What I really am is thrilled that Snyder could be received so well by the very people who hold the future of our region in their hands. The business community has always had the opportunity to help good things happen. They now appear enlightened to the possibilities that education empowers. By the way, this is not just a higher education issue but, probably more importantly, a K-12 opportunity to excel.
It’s not surprising that there was an abundance of negative comments, both from the public and some skeptics in the Fourth Estate, about the UNLV vision proposed by Snyder. There is some good reason for them because we have been here before and one can rightly wonder just how many times we have to hear the same thing over and over again before we do something about out predicament.
But some people are so cynical, they oppose any hope and vision for UNLV to excel. Those are the people and the comments that must be ignored if we are to grow forward.
Snyder talked about the aspirations of our community and our university. You can throw in the aspirations of the individuals in Southern Nevada who call this home and who want their lives and the lives of their families to be better tomorrow than they are today.
Aspiration is good but it does not come cheap. It takes hard work to make our dreams come true. Many of those dreams were challenged greatly when the crash came in 2008 but here we are, six years later, and it is time to dream again and to grow toward the future. It is time that we aspire to great things and to no longer be satisfied with mediocrity.
I’m grateful that the Chamber of Commerce has joined UNLV and so many Nevada families in embracing this dream.
And that is where the perspiration comes in. Many Nevadans who roll up their sleeves and go to work every day, expecting the rest of us to jump in and do our part.

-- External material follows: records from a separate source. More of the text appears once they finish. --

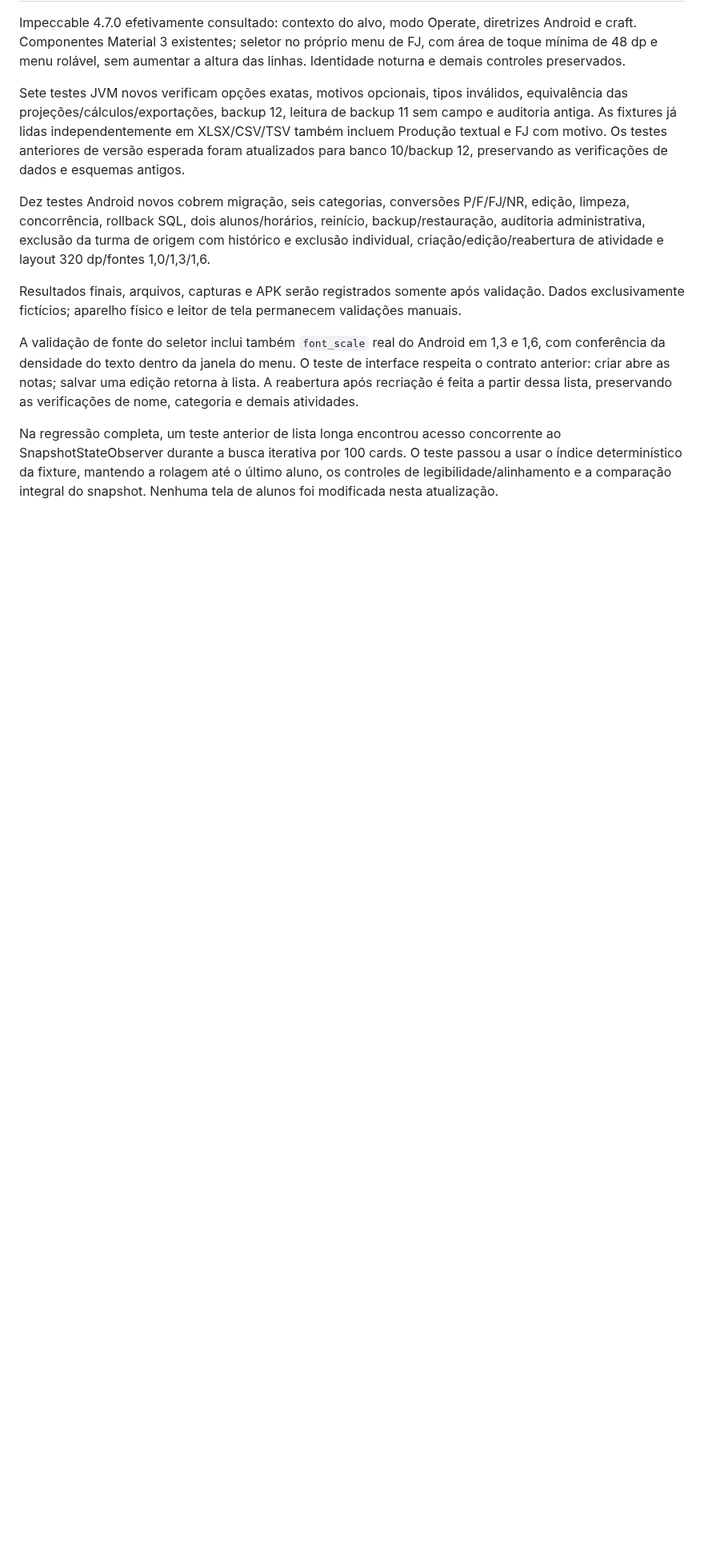
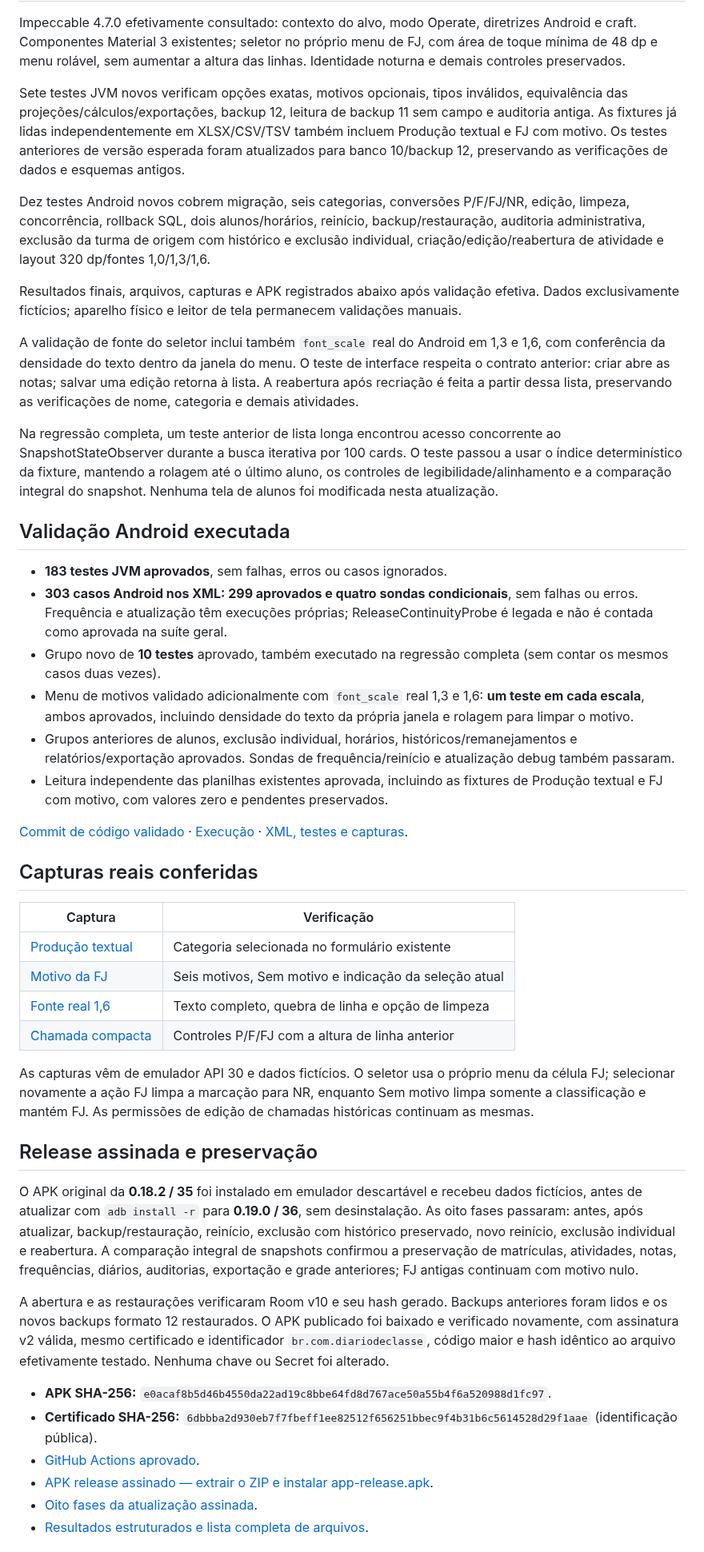
Before and after one commit to italocesarfr-sketch/CHATGPTCODEX, a Markdown page: docs/CLASSIFICACOES_0190.md, the part around one of its changes. Shown at 80% size. Drawn GitHub-style; blank space fills up the shorter version.

```diff
--- a/docs/CLASSIFICACOES_0190.md
+++ b/docs/CLASSIFICACOES_0190.md
@@ -32,8 +32,44 @@ Sete testes JVM novos verificam opções exatas, motivos opcionais, tipos invál
 
 Dez testes Android novos cobrem migração, seis categorias, conversões P/F/FJ/NR, edição, limpeza, concorrência, rollback SQL, dois alunos/horários, reinício, backup/restauração, auditoria administrativa, exclusão da turma de origem com histórico e exclusão individual, criação/edição/reabertura de atividade e layout 320 dp/fontes 1,0/1,3/1,6.
 
-Resultados finais, arquivos, capturas e APK serão registrados somente após validação. Dados exclusivamente fictícios; aparelho físico e leitor de tela permanecem validações manuais.
+Resultados finais, arquivos, capturas e APK registrados abaixo após validação efetiva. Dados exclusivamente fictícios; aparelho físico e leitor de tela permanecem validações manuais.
 
 A validação de fonte do seletor inclui também `font_scale` real do Android em 1,3 e 1,6, com conferência da densidade do texto dentro da janela do menu. O teste de interface respeita o contrato anterior: criar abre as notas; salvar uma edição retorna à lista. A reabertura após recriação é feita a partir dessa lista, preservando as verificações de nome, categoria e demais atividades.
 
 Na regressão completa, um teste anterior de lista longa encontrou acesso concorrente ao SnapshotStateObserver durante a busca iterativa por 100 cards. O teste passou a usar o índice determinístico da fixture, mantendo a rolagem até o último aluno, os controles de legibilidade/alinhamento e a comparação integral do snapshot. Nenhuma tela de alunos foi modificada nesta atualização.
+
+## Validação Android executada
+
+- **183 testes JVM aprovados**, sem falhas, erros ou casos ignorados.
+- **303 casos Android nos XML: 299 aprovados e quatro sondas condicionais**, sem falhas ou erros. Frequência e atualização têm execuções próprias; ReleaseContinuityProbe é legada e não é contada como aprovada na suíte geral.
+- Grupo novo de **10 testes** aprovado, também executado na regressão completa (sem contar os mesmos casos duas vezes).
+- Menu de motivos validado adicionalmente com `font_scale` real 1,3 e 1,6: **um teste em cada escala**, ambos aprovados, incluindo densidade do texto da própria janela e rolagem para limpar o motivo.
+- Grupos anteriores de alunos, exclusão individual, horários, históricos/remanejamentos e relatórios/exportação aprovados. Sondas de frequência/reinício e atualização debug também passaram.
+- Leitura independente das planilhas existentes aprovada, incluindo as fixtures de Produção textual e FJ com motivo, com valores zero e pendentes preservados.
+
+[Commit de código validado](https://github.com/italocesarfr-sketch/CHATGPTCODEX/commit/89cc459b2144d9b60b0cebe3ae8b817d7c33f7f6) · [Execução](https://github.com/italocesarfr-sketch/CHATGPTCODEX/actions/runs/40616867694) · [XML, testes e capturas](https://github.com/italocesarfr-sketch/CHATGPTCODEX/actions/runs/40616867694/artifacts/12785772621).
+
+## Capturas reais conferidas
+
+| Captura | Verificação |
+| --- | --- |
+| [Produção textual](images/classificacoes-0190/producao-textual.png) | Categoria selecionada no formulário existente |
+| [Motivo da FJ](images/classificacoes-0190/motivo-fj.png) | Seis motivos, Sem motivo e indicação da seleção atual |
+| [Fonte real 1,6](images/classificacoes-0190/motivos-fonte-1.6.png) | Texto completo, quebra de linha e opção de limpeza |
+| [Chamada compacta](images/classificacoes-0190/chamada-compacta.png) | Controles P/F/FJ com a altura de linha anterior |
+
+As capturas vêm de emulador API 30 e dados fictícios. O seletor usa o próprio menu da célula FJ; selecionar novamente a ação FJ limpa a marcação para NR, enquanto Sem motivo limpa somente a classificação e mantém FJ. As permissões de edição de chamadas históricas continuam as mesmas.
+
+## Release assinada e preservação
+
+O APK original da **0.18.2 / 35** foi instalado em emulador descartável e recebeu dados fictícios, antes de atualizar com `adb install -r` para **0.19.0 / 36**, sem desinstalação. As oito fases passaram: antes, após atualizar, backup/restauração, reinício, exclusão com histórico preservado, novo reinício, exclusão individual e reabertura. A comparação integral de snapshots confirmou a preservação de matrículas, atividades, notas, frequências, diários, auditorias, exportação e grade anteriores; FJ antigas continuam com motivo nulo.
+
+A abertura e as restaurações verificaram Room v10 e seu hash gerado. Backups anteriores foram lidos e os novos backups formato 12 restaurados. O APK publicado foi baixado e verificado novamente, com assinatura v2 válida, mesmo certificado e identificador `br.com.diariodeclasse`, código maior e hash idêntico ao arquivo efetivamente testado. Nenhuma chave ou Secret foi alterado.
+
+- **APK SHA-256:** `e0acaf8b5d46b4550da22ad19c8bbe64fd8d767ace50a55b4f6a520988d1fc97`.
+- **Certificado SHA-256:** `6dbbba2d930eb7f7fbeff1ee82512f656251bbec9f4b31b6c5614528d29f1aae` (identificação pública).
+- [GitHub Actions aprovado](https://github.com/italocesarfr-sketch/CHATGPTCODEX/actions/runs/40616867694).
+- [APK release assinado — extrair o ZIP e instalar app-release.apk](https://github.com/italocesarfr-sketch/CHATGPTCODEX/actions/runs/40616867694/artifacts/12786033435).
+- [Oito fases da atualização assinada](https://github.com/italocesarfr-sketch/CHATGPTCODEX/actions/runs/40616867694/artifacts/12786352645).
+- [Resultados estruturados e lista completa de arquivos](CLASSIFICACOES_0190_RESULTADOS.json).
+
```
Also changed, not shown: other parts of docs/CLASSIFICACOES_0190.md (+6 -1 lines), README.md (+1 -1 lines), docs/images/classificacoes-0190/chamada-compacta.png (added), docs/images/classificacoes-0190/motivo-fj.png (added), docs/images/classificacoes-0190/motivos-fonte-1.6.png (added), docs/images/classificacoes-0190/producao-textual.png (added), 1 other file.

Don Snyder is asking us to jump.
To which every well-intentioned Las Vegan should ask, “how high?”
Brian Greenspun is publisher and editor of the Las Vegas Sun.